Today, I was upset with our two cats, William and Catherine. My wife, Karen, is recovering at home after having a life-threatening gallstone attack almost three weeks ago. She was vomiting bile when I called 911. She is on heavy pain medication after having her gallbladder removed. William and Catherine woke us up in the middle of the night with their constant meows. I hoped that the meowing would stop. It didn’t. I reluctantly got out of bed to see if there was a problem. There was nothing wrong. I told them both that while I still loved them, I hated their actions.
William came expecting to get his treat of a little bit of fruit yogurt. He tried to make me believe that Catherine was the only clulprit in their feline caper.. He asked for more, which I sometimes give him because I find it difficult to resist how charming our tiger-striped cat can be. I said to him in my kitty daddy voice, “William, grace says I need to give you the yogurt you don’t deserve. Your punishment so you will know what you did is wrong is that you will get no extra treats until you apologize.”
William still had to show that he has cattitude. For five hours he remained determined that he would not ask forgiveness for his actions. Then, he came to me with sorrowful eyes saying in kitty language, “Kitty daddy, I’m really sorry for my part in waking kitty mommy and you up.” I lifted William into my arms and rubbed my face into his. He started purring as I petted him. I told him all is forgiven. He gave me a kitty kiss.
Catherine is far more stubborn than her brother. Karen removed her from our bed three times to indicate her displeasure at Catherine’s part in waking us both up. As she looked at me though I did see in her pained expression that she is aware she has really messed up. Knowing her as I do in her own way and time, she will say that she is sorry.
Today and every day, let us ask ourselves where we need to show grace to others. Perhaps, someone has done something hurtful to you. This happened with a close friend of mine recently. I could in my humanity insist on my right to be right, but that is not the path God would want me to take. Grace says I love you, but not your actions. I am called not only as a Christian but also as a moral person to forgive him. I could insist that I am not in the wrong, but when I remain stuck in unforgiveness hurt wins and love loses.

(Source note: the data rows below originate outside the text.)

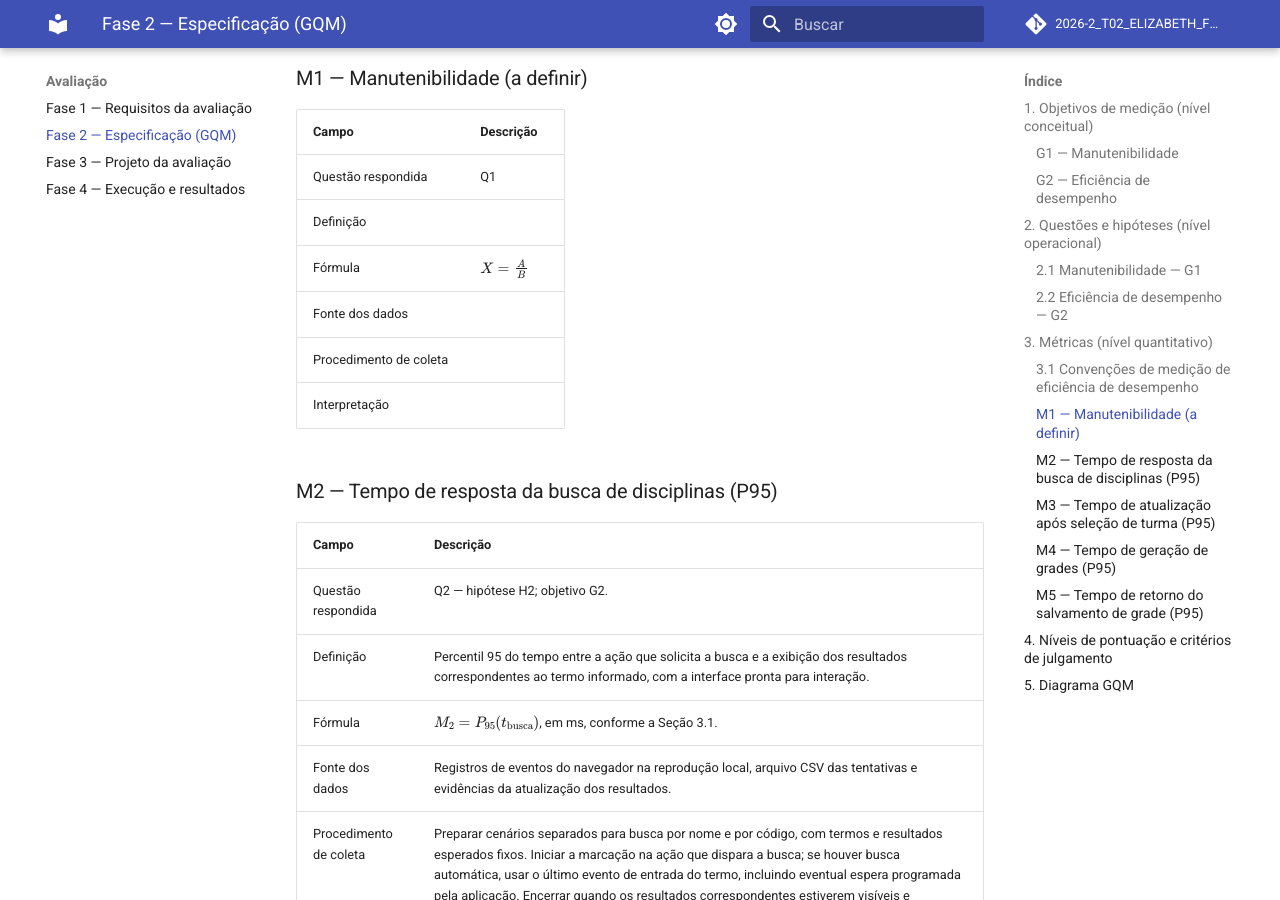
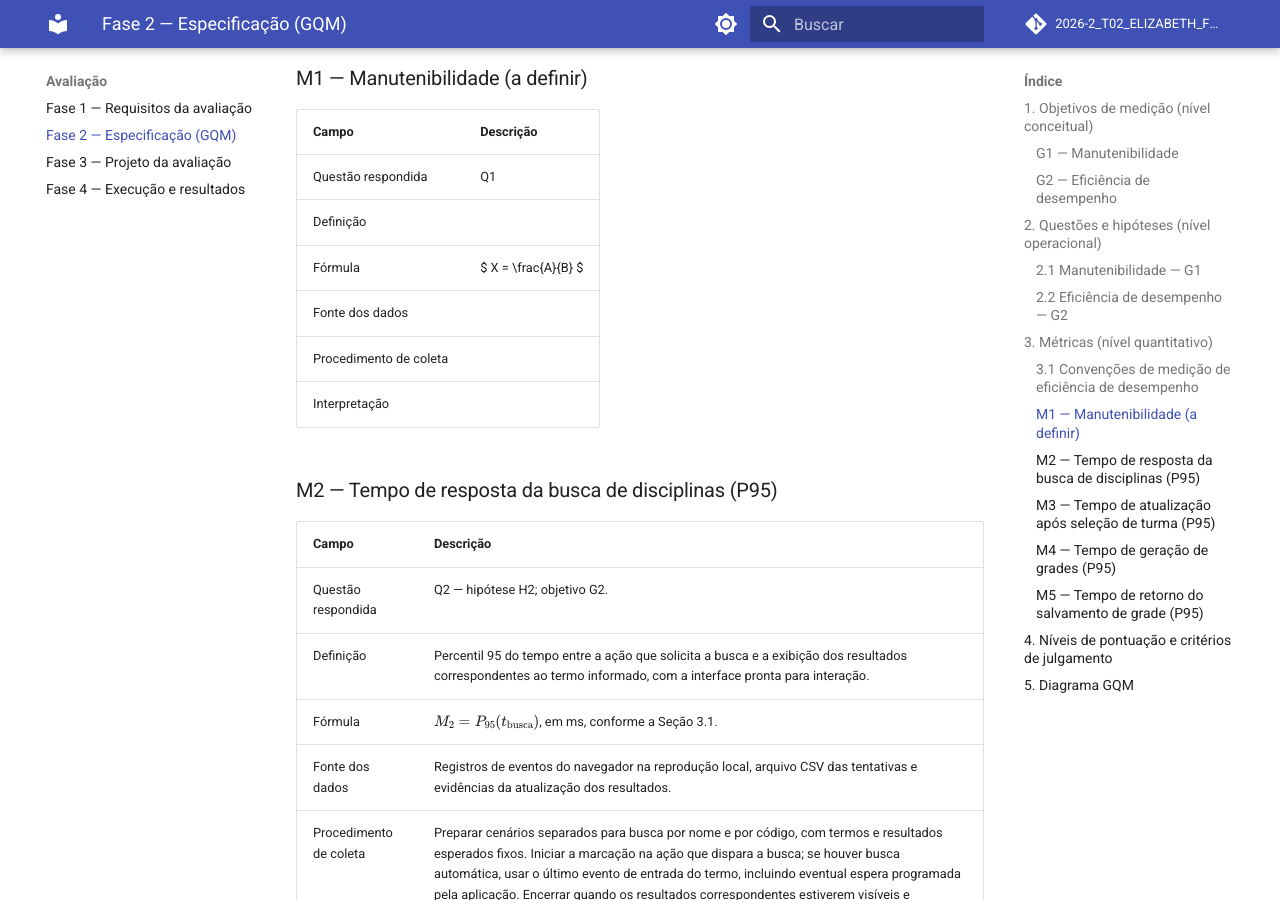
Before and after one commit to FCTE-Qualidade-de-Software-1/2026-2_T02_ELIZABETH_FRIEDMAN, an MkDocs documentation site: the page built from docs/fase-2.md, in a window 1280 px wide and 900 px high, scrolled down 4645 px. Built offline with MkDocs 1.6.1 and Material for MkDocs 9.7.7, drawn with Linux system fonts in a browser that asks for light colours; comment, search, counter and statistics services are not loaded.

Commit message:
docs: ajusta delimitadores LaTeX das fórmulas na fase 2
Substitui os delimitadores por $ e 224792 nas expressões em linha e em bloco.

Co-authored-by: kalebmacedo <kmacedo0279@gmail.com>

```diff
--- a/docs/fase-2.md
+++ b/docs/fase-2.md
@@ -96,7 +96,7 @@
 <!--
 F2-C4 e premissa 2: para cada métrica documentar definição, procedimento de cálculo (fórmula),
 fonte dos dados, procedimento de coleta e critérios de interpretação.
-Fórmulas em LaTeX: \( X = \frac{A}{B} \) em linha, ou \[ ... \] em bloco.
+Fórmulas em LaTeX: $ X = \frac{A}{B} $ em linha, ou $$ ... $$ em bloco.
 -->
 
 ### 3.1 Convenções de medição de eficiência de desempenho
@@ -124,19 +124,19 @@
 
 Para cada tentativa concluída com sucesso:
 
-\[
+$$
 t_i = t_{\mathrm{fim},i} - t_{\mathrm{início},i}
-\]
+$$
 
 Os tempos são expressos em **milissegundos (ms)**. Ordenando os tempos válidos de
 forma crescente, calcular o percentil 95 pelo método do posto mais próximo:
 
-\[
+$$
 P_{95}(t) = t_{(\lceil 0{,}95n \rceil)}
-\]
+$$
 
-Nessa fórmula, \(n\) é o número de tentativas medidas concluídas com sucesso e
-\(t_{(k)}\) é o tempo na posição \(k\) da série ordenada. Com 30 sucessos, utiliza-se
+Nessa fórmula, $n$ é o número de tentativas medidas concluídas com sucesso e
+$t_{(k)}$ é o tempo na posição $k$ da série ordenada. Com 30 sucessos, utiliza-se
 o 29º tempo. Com nenhum sucesso, o percentil é **não calculável**.
 
 Registrar as 30 tentativas, incluindo erros e expiração do tempo de espera, sem
@@ -153,8 +153,8 @@
 Registrar a configuração do ambiente e a massa de dados junto ao arquivo.
 
 Para cada métrica, **menor é melhor**. O resultado atende ao requisito temporal
-quando \(M_j \leq L_j\), em que \(L_j\) é o limite de aceitação da operação e do
-cenário, em ms. Os valores de \(L_2\) a \(L_5\), sua justificativa e os níveis de
+quando $M_j \leq L_j$, em que $L_j$ é o limite de aceitação da operação e do
+cenário, em ms. Os valores de $L_2$ a $L_5$, sua justificativa e os níveis de
 pontuação serão definidos na Seção 4 **antes da coleta**. Até essa definição, as
 métricas permitem descrever os tempos, mas não confirmar as hipóteses de aceitação.
 
@@ -164,7 +164,7 @@
 |-------|-----------|
 | Questão respondida | Q1 |
 | Definição | |
-| Fórmula | \( X = \frac{A}{B} \) |
+| Fórmula | $ X = \frac{A}{B} $ |
 | Fonte dos dados | |
 | Procedimento de coleta | |
 | Interpretação | |
@@ -175,10 +175,10 @@
 |-------|-----------|
 | Questão respondida | Q2 — hipótese H2; objetivo G2. |
 | Definição | Percentil 95 do tempo entre a ação que solicita a busca e a exibição dos resultados correspondentes ao termo informado, com a interface pronta para interação. |
-| Fórmula | \(M_2 = P_{95}(t_{\mathrm{busca}})\), em ms, conforme a Seção 3.1. |
+| Fórmula | $M_2 = P_{95}(t_{\mathrm{busca}})$, em ms, conforme a Seção 3.1. |
 | Fonte dos dados | Registros de eventos do navegador na reprodução local, arquivo CSV das tentativas e evidências da atualização dos resultados. |
 | Procedimento de coleta | Preparar cenários separados para busca por nome e por código, com termos e resultados esperados fixos. Iniciar a marcação na ação que dispara a busca; se houver busca automática, usar o último evento de entrada do termo, incluindo eventual espera programada pela aplicação. Encerrar quando os resultados correspondentes estiverem visíveis e utilizáveis, sem confundir resultados anteriores com os da nova busca. Executar o protocolo da Seção 3.1 para cada cenário. |
-| Interpretação | Comparar cada cenário com \(L_2\). Um resultado acima do limite indica demora na busca sob as condições medidas. Interpretar junto aos erros e expirações; o resultado não demonstra desempenho em picos de matrícula. |
+| Interpretação | Comparar cada cenário com $L_2$. Um resultado acima do limite indica demora na busca sob as condições medidas. Interpretar junto aos erros e expirações; o resultado não demonstra desempenho em picos de matrícula. |
 
 ### M3 — Tempo de atualização após seleção de turma (P95)
 
@@ -186,10 +186,10 @@
 |-------|-----------|
 | Questão respondida | Q3 — hipótese H3; objetivo G2. |
 | Definição | Percentil 95 do tempo entre selecionar uma turma e visualizar a atualização completa do estado de seleção na interface. |
-| Fórmula | \(M_3 = P_{95}(t_{\mathrm{seleção}})\), em ms, conforme a Seção 3.1. |
+| Fórmula | $M_3 = P_{95}(t_{\mathrm{seleção}})$, em ms, conforme a Seção 3.1. |
 | Fonte dos dados | Registros de eventos de seleção e atualização visual do navegador na reprodução local, arquivo CSV e evidências do estado selecionado. |
 | Procedimento de coleta | Fixar a disciplina, a turma e as seleções anteriores de cada cenário. Iniciar a marcação na ação de selecionar a turma e encerrar quando os indicadores visuais correspondentes refletirem o novo estado e a interface permitir continuar a tarefa. Restaurar as seleções iniciais entre tentativas, fora do intervalo medido. Executar o protocolo da Seção 3.1. |
-| Interpretação | Comparar cada cenário com \(L_3\). Um resultado acima do limite indica atraso na atualização após a seleção, nas condições medidas. Uma atualização ausente ou incorreta é registrada como erro, não como resposta rápida. |
+| Interpretação | Comparar cada cenário com $L_3$. Um resultado acima do limite indica atraso na atualização após a seleção, nas condições medidas. Uma atualização ausente ou incorreta é registrada como erro, não como resposta rápida. |
 
 ### M4 — Tempo de geração de grades (P95)
 
@@ -197,10 +197,10 @@
 |-------|-----------|
 | Questão respondida | Q4 — hipótese H4; objetivo G2. |
 | Definição | Percentil 95 do tempo entre solicitar a geração e concluir a apresentação das combinações de grades previstas pelo fluxo da aplicação para o conjunto selecionado. |
-| Fórmula | \(M_4 = P_{95}(t_{\mathrm{geração}})\), em ms, conforme a Seção 3.1. |
+| Fórmula | $M_4 = P_{95}(t_{\mathrm{geração}})$, em ms, conforme a Seção 3.1. |
 | Fonte dos dados | Registros de acionamento e conclusão da geração no navegador da reprodução local, massa de dados de disciplinas e turmas, arquivo CSV e evidências das grades apresentadas. |
 | Procedimento de coleta | Preparar conjuntos fixos de disciplinas e turmas com combinações válidas conhecidas. Documentar por cenário as quantidades de disciplinas, turmas candidatas e combinações válidas esperadas. Iniciar a marcação na solicitação de geração e encerrar quando o processamento e a apresentação previstos pelo fluxo estiverem concluídos e o estudante puder consultar as grades. Não encerrar apenas ao aparecer um indicador de carregamento ou um resultado parcial. Executar o protocolo da Seção 3.1 e calcular o percentil separadamente para cada conjunto. |
-| Interpretação | Comparar cada cenário com \(L_4\). Tempos acima do limite indicam demora na geração para aquele conjunto. Comparações entre conjuntos ajudam a identificar sensibilidade ao volume de combinações, mas não estabelecem a capacidade máxima do sistema. Resultados incompatíveis com a massa de referência são registrados como erro. |
+| Interpretação | Comparar cada cenário com $L_4$. Tempos acima do limite indicam demora na geração para aquele conjunto. Comparações entre conjuntos ajudam a identificar sensibilidade ao volume de combinações, mas não estabelecem a capacidade máxima do sistema. Resultados incompatíveis com a massa de referência são registrados como erro. |
 
 ### M5 — Tempo de retorno do salvamento de grade (P95)
 
@@ -208,10 +208,10 @@
 |-------|-----------|
 | Questão respondida | Q5 — hipótese H5; objetivo G2. |
 | Definição | Percentil 95 do tempo entre solicitar o salvamento de uma grade e visualizar o sinal de conclusão bem-sucedida fornecido pela interface. |
-| Fórmula | \(M_5 = P_{95}(t_{\mathrm{salvamento}})\), em ms, conforme a Seção 3.1. |
+| Fórmula | $M_5 = P_{95}(t_{\mathrm{salvamento}})$, em ms, conforme a Seção 3.1. |
 | Fonte dos dados | Registros de eventos de salvamento e de sua confirmação no navegador da reprodução local, arquivo CSV e evidências da recuperação da grade salva. |
 | Procedimento de coleta | Preparar uma grade fixa e cenários separados para salvamento na conta de teste e no navegador, conforme as modalidades disponíveis. Concluir autenticação e preparação antes da marcação. Iniciar ao solicitar o salvamento e encerrar na confirmação visual. Depois do intervalo medido, verificar se a grade pode ser recuperada; uma confirmação sem persistência verificada conta como erro. Restaurar o estado inicial entre tentativas e executar o protocolo da Seção 3.1. Se uma modalidade não puder ser reproduzida, registrar a limitação e não lhe atribuir resultado. |
-| Interpretação | Comparar separadamente cada modalidade com \(L_5\). Tempos acima do limite indicam demora no retorno do salvamento. Um retorno rápido sem persistência não confirma H5. O tempo de autenticação e o de recuperação usado na verificação não integram esta métrica. |
+| Interpretação | Comparar separadamente cada modalidade com $L_5$. Tempos acima do limite indicam demora no retorno do salvamento. Um retorno rápido sem persistência não confirma H5. O tempo de autenticação e o de recuperação usado na verificação não integram esta métrica. |
 
 ## 4. Níveis de pontuação e critérios de julgamento
 
```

Ephesians 4:26 in The New English Translation says, “Be angry and do not sin; do not let the sun go down on the cause of your anger.” There is the kind of anger that comes in the form of an injustice done to you or others. We need to be angry about that because it is wrong. What is wrong is having that anger smoulder inside of you until it affects your relatiionships. The tendency then becomes lashing out at the person who has hurt either you or those you care about. In our humanity we would seek to hurt those who have harmed us either with their ill-thought words, verbal and even physical abuse. According to got Questions?.org 50 percent of those who come in for counseling are having problems dealing with anger. 1 Think about that statistic for a moment. Half of those who are in counseling are dealing with anger. Is it any wonder then that there is so much anger in many marriages, families, individuals, employer & employee relationships and especially in our thoughts about the war on terrorism?
As those in the miiltary and we as civilians grapple with our feelings about ISIS and all forms of terror and abuse, let us be careful that we follow the Biblical teaching not to remain stuck in our anger. If we do that love loses and hate wins. Be angry. Speak up and say it is wrong. Hold those who harm others accountable for their actions. Yet, if I or any of us returns hate with more hate, that creates a corrosive toxin that will destroy us, those we care about and our society as hate breeds more hate, eroding away the compassion that defines us as a society and as individuals.
Thanks, William and Catherine, for challenging me to love you in spite of your actions. Thanks also for inspiring this post today. I leave you to enjoy the rest of your day or night if you are several thousand miles away in another time zone, with this thought from Reverend Dr. Martin Luther King Jr. Co-authored with Karen Osborne
Kevin Osborne, B.A. in Clinical Christian Counseling St. James the Elder Theological Seminary, BTh Canada Christian College & Graduate School, D.D., D Sc., Diplomate in Creative Ministry and his wife, Karen, B.A. in Clinical Christian Counseling St. James the Elder Theological Seminary, graduate divinity student Trinity College University of Toronto, are graduate Christian counseling students at St. James the Elder Theological Seminary. Kevin is a certified Christian counselor. He is a member of The Word Guild, a Christian writer’s group in Canada.
Source: 1. http://www.gotquestions.org/anger.html